Physical activity is believed to prevent cognitive decline and may enhance frontal lobe activity.Methods
Subjects were 91 healthy adults enrolled in a wellness center. Over a 10 week intervention, controls were aerobically active 0–2 days per week. Half the intervention group was active 3–4 days/week and half 5–7 days/week. Outcome measures included memory, mental speed, reaction time, attention, and cognitive flexibility.Results
Neurocognitive data were analyzed by repeated measures comparing minimal aerobic exercise (the control group) to moderate aerobic exercise (3–4 days/week), and to high aerobic exercise (5–7 days/week). Initial analyses noted significant improvements in mental speed (p = .03), attention (p = .047), and cognitive flexibility (p = .002). After controlling for age, gender, education, and changes in psychomotor speed, only cognitive flexibility still showed significant improvements (p = .02).Conclusion

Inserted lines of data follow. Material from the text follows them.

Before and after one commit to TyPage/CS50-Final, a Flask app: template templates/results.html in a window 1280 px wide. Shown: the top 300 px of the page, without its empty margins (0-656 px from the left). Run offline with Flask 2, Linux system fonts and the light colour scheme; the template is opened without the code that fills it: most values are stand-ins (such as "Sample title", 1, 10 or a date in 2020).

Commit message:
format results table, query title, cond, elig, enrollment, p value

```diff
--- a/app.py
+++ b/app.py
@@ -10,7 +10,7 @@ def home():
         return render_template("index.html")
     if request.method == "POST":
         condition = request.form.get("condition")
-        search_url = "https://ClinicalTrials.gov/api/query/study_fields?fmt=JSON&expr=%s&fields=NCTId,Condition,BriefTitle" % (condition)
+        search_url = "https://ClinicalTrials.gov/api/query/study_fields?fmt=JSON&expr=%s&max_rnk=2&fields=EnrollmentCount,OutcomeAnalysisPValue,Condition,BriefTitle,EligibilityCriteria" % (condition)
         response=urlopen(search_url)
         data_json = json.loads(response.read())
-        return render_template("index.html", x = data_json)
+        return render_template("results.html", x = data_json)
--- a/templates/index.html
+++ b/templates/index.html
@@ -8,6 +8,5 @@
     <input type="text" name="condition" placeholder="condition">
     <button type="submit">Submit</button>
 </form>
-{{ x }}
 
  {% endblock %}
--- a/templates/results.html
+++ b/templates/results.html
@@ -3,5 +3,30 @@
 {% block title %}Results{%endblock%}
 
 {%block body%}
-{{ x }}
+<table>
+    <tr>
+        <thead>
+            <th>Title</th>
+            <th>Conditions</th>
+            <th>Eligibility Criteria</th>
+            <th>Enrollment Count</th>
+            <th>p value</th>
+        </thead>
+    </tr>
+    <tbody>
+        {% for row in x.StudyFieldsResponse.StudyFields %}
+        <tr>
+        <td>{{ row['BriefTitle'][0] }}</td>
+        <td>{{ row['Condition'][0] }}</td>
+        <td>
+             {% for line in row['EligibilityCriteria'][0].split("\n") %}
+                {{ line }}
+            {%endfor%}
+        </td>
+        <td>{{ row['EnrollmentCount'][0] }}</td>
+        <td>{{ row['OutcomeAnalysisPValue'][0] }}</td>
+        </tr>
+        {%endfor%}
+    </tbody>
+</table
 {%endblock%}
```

Over a 10 week period, increasing frequency of aerobic activity was shown to be associated with enhanced cognitive performance, in particular cognitive flexibility, a measure of executive function.